Work required:
Return the listing below exactly as it stands. Pictures stay out.
(Exercise input Opens)
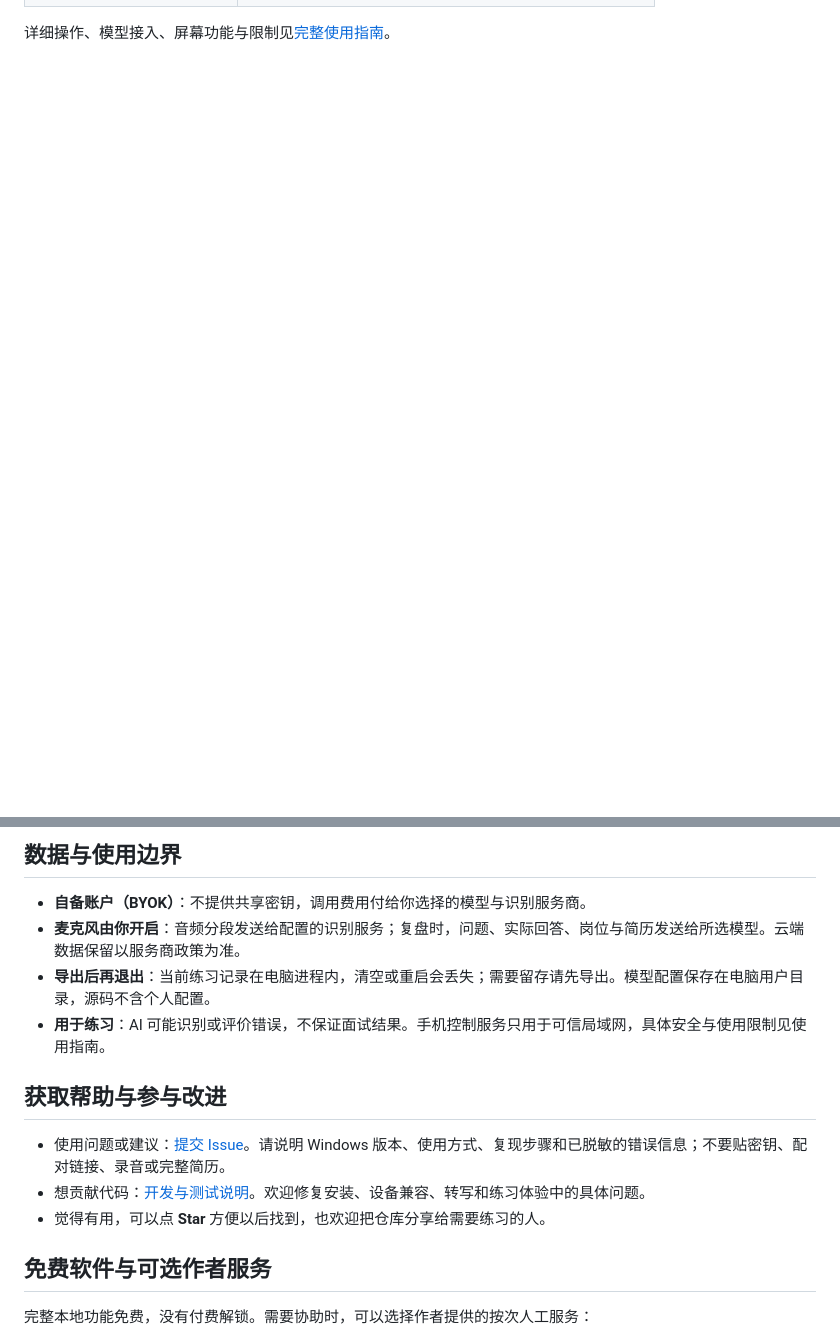
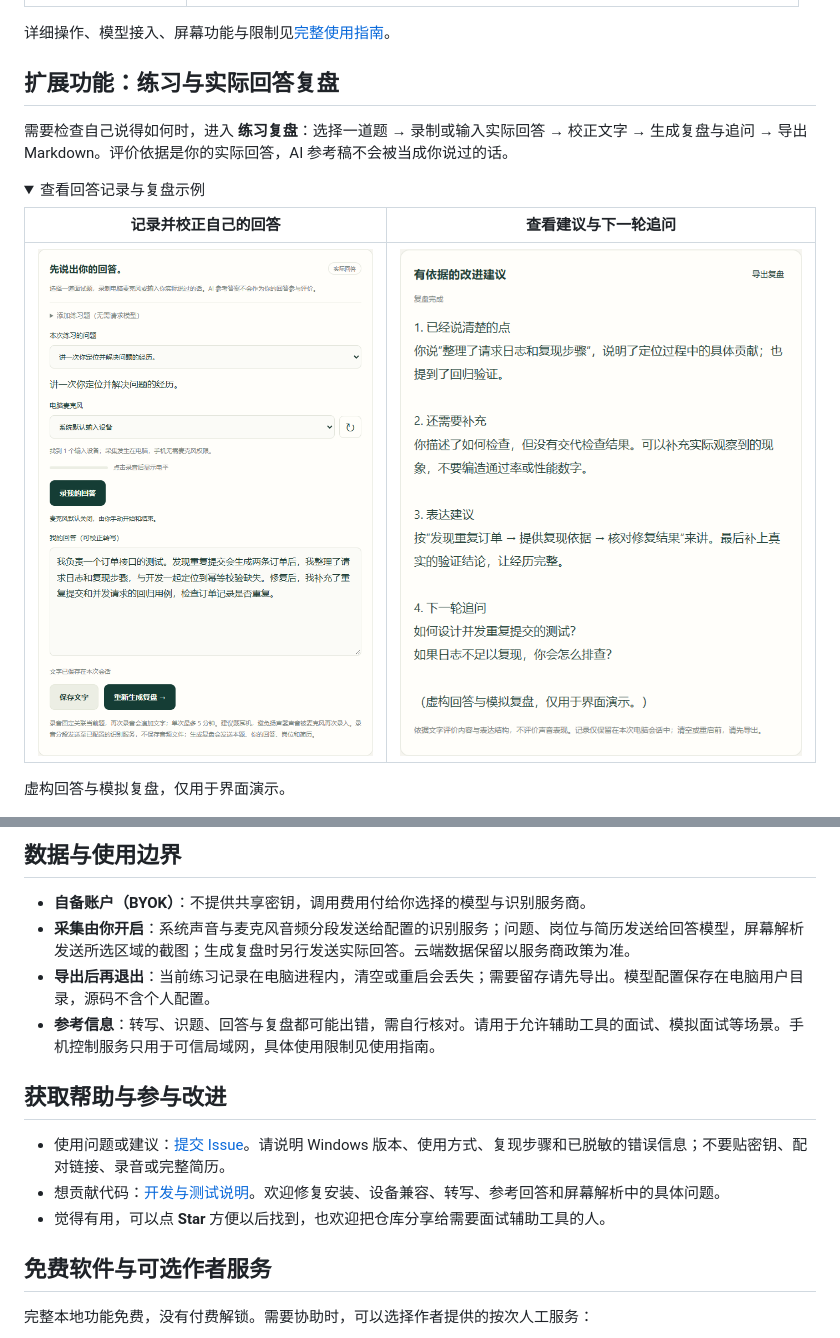
Before and after one commit to feju0384-star/interview-companion, a Markdown page: README.md, 2 parts joined by grey strips. Drawn GitHub-style; folded sections open; blank space fills up the shorter version.

```diff
--- a/README.md
+++ b/README.md
@@ -48,2 +47,16 @@ Windows 10 / 11 · Python 3.12 · 手机与电脑同一局域网 · [MIT License
 
 详细操作、模型接入、屏幕功能与限制见[完整使用指南](docs/使用指南.md)。
+
+## 扩展功能：练习与实际回答复盘
+
+需要检查自己说得如何时，进入 **练习复盘**：选择一道题 → 录制或输入实际回答 → 校正文字 → 生成复盘与追问 → 导出 Markdown。评价依据是你的实际回答，AI 参考稿不会被当成你说过的话。
+
+<details>
+<summary>查看回答记录与复盘示例</summary>
+
+| 记录并校正自己的回答 | 查看建议与下一轮追问 |
+| --- | --- |
+| ![实际回答记录界面](docs/images/practice-answer.png) | ![实际回答复盘界面](docs/images/practice-review.png) |
+
+虚构回答与模拟复盘，仅用于界面演示。
+
@@ -51,15 +65,15 @@ Windows 10 / 11 · Python 3.12 · 手机与电脑同一局域网 · [MIT License
 ## 数据与使用边界
 
 - **自备账户（BYOK）**：不提供共享密钥，调用费用付给你选择的模型与识别服务商。
-- **麦克风由你开启**：音频分段发送给配置的识别服务；复盘时，问题、实际回答、岗位与简历发送给所选模型。云端数据保留以服务商政策为准。
+- **采集由你开启**：系统声音与麦克风音频分段发送给配置的识别服务；问题、岗位与简历发送给回答模型，屏幕解析发送所选区域的截图；生成复盘时另行发送实际回答。云端数据保留以服务商政策为准。
 - **导出后再退出**：当前练习记录在电脑进程内，清空或重启会丢失；需要留存请先导出。模型配置保存在电脑用户目录，源码不含个人配置。
-- **用于练习**：AI 可能识别或评价错误，不保证面试结果。手机控制服务只用于可信局域网，具体安全与使用限制见使用指南。
+- **参考信息**：转写、识题、回答与复盘都可能出错，需自行核对。请用于允许辅助工具的面试、模拟面试等场景。手机控制服务只用于可信局域网，具体使用限制见使用指南。
 
 ## 获取帮助与参与改进
 
 - 使用问题或建议：[提交 Issue](https://github.com/feju0384-star/interview-companion/issues/new/choose)。请说明 Windows 版本、使用方式、复现步骤和已脱敏的错误信息；不要贴密钥、配对链接、录音或完整简历。
-- 想贡献代码：[开发与测试说明](docs/使用指南.md#开发与测试)。欢迎修复安装、设备兼容、转写和练习体验中的具体问题。
-- 觉得有用，可以点 **Star** 方便以后找到，也欢迎把仓库分享给需要练习的人。
+- 想贡献代码：[开发与测试说明](docs/使用指南.md#开发与测试)。欢迎修复安装、设备兼容、转写、参考回答和屏幕解析中的具体问题。
+- 觉得有用，可以点 **Star** 方便以后找到，也欢迎把仓库分享给需要面试辅助工具的人。
 
 ## 免费软件与可选作者服务
 
```
Also changed, not shown: other parts of README.md (+19 -19 lines), README.en.md (+16 -14 lines), docs/releases/v0.1.0.md (+8 -7 lines), docs/images/reference-answer.png (added), docs/images/screen-answer.png (added), 3 other files.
(Exercise input Closes)
Your response:
Before and after one commit to feju0384-star/interview-companion, a Markdown page: README.md, 2 parts joined by grey strips. Drawn GitHub-style; folded sections open; blank space fills up the shorter version.

```diff
--- a/README.md
+++ b/README.md
@@ -48,2 +47,16 @@ Windows 10 / 11 · Python 3.12 · 手机与电脑同一局域网 · [MIT License
 
 详细操作、模型接入、屏幕功能与限制见[完整使用指南](docs/使用指南.md)。
+
+## 扩展功能：练习与实际回答复盘
+
+需要检查自己说得如何时，进入 **练习复盘**：选择一道题 → 录制或输入实际回答 → 校正文字 → 生成复盘与追问 → 导出 Markdown。评价依据是你的实际回答，AI 参考稿不会被当成你说过的话。
+
+<details>
+<summary>查看回答记录与复盘示例</summary>
+
+| 记录并校正自己的回答 | 查看建议与下一轮追问 |
+| --- | --- |
+| ![实际回答记录界面](docs/images/practice-answer.png) | ![实际回答复盘界面](docs/images/practice-review.png) |
+
+虚构回答与模拟复盘，仅用于界面演示。
+
@@ -51,15 +65,15 @@ Windows 10 / 11 · Python 3.12 · 手机与电脑同一局域网 · [MIT License
 ## 数据与使用边界
 
 - **自备账户（BYOK）**：不提供共享密钥，调用费用付给你选择的模型与识别服务商。
-- **麦克风由你开启**：音频分段发送给配置的识别服务；复盘时，问题、实际回答、岗位与简历发送给所选模型。云端数据保留以服务商政策为准。
+- **采集由你开启**：系统声音与麦克风音频分段发送给配置的识别服务；问题、岗位与简历发送给回答模型，屏幕解析发送所选区域的截图；生成复盘时另行发送实际回答。云端数据保留以服务商政策为准。
 - **导出后再退出**：当前练习记录在电脑进程内，清空或重启会丢失；需要留存请先导出。模型配置保存在电脑用户目录，源码不含个人配置。
-- **用于练习**：AI 可能识别或评价错误，不保证面试结果。手机控制服务只用于可信局域网，具体安全与使用限制见使用指南。
+- **参考信息**：转写、识题、回答与复盘都可能出错，需自行核对。请用于允许辅助工具的面试、模拟面试等场景。手机控制服务只用于可信局域网，具体使用限制见使用指南。
 
 ## 获取帮助与参与改进
 
 - 使用问题或建议：[提交 Issue](https://github.com/feju0384-star/interview-companion/issues/new/choose)。请说明 Windows 版本、使用方式、复现步骤和已脱敏的错误信息；不要贴密钥、配对链接、录音或完整简历。
-- 想贡献代码：[开发与测试说明](docs/使用指南.md#开发与测试)。欢迎修复安装、设备兼容、转写和练习体验中的具体问题。
-- 觉得有用，可以点 **Star** 方便以后找到，也欢迎把仓库分享给需要练习的人。
+- 想贡献代码：[开发与测试说明](docs/使用指南.md#开发与测试)。欢迎修复安装、设备兼容、转写、参考回答和屏幕解析中的具体问题。
+- 觉得有用，可以点 **Star** 方便以后找到，也欢迎把仓库分享给需要面试辅助工具的人。
 
 ## 免费软件与可选作者服务
 
```
Also changed, not shown: other parts of README.md (+19 -19 lines), README.en.md (+16 -14 lines), docs/releases/v0.1.0.md (+8 -7 lines), docs/images/reference-answer.png (added), docs/images/screen-answer.png (added), 3 other files.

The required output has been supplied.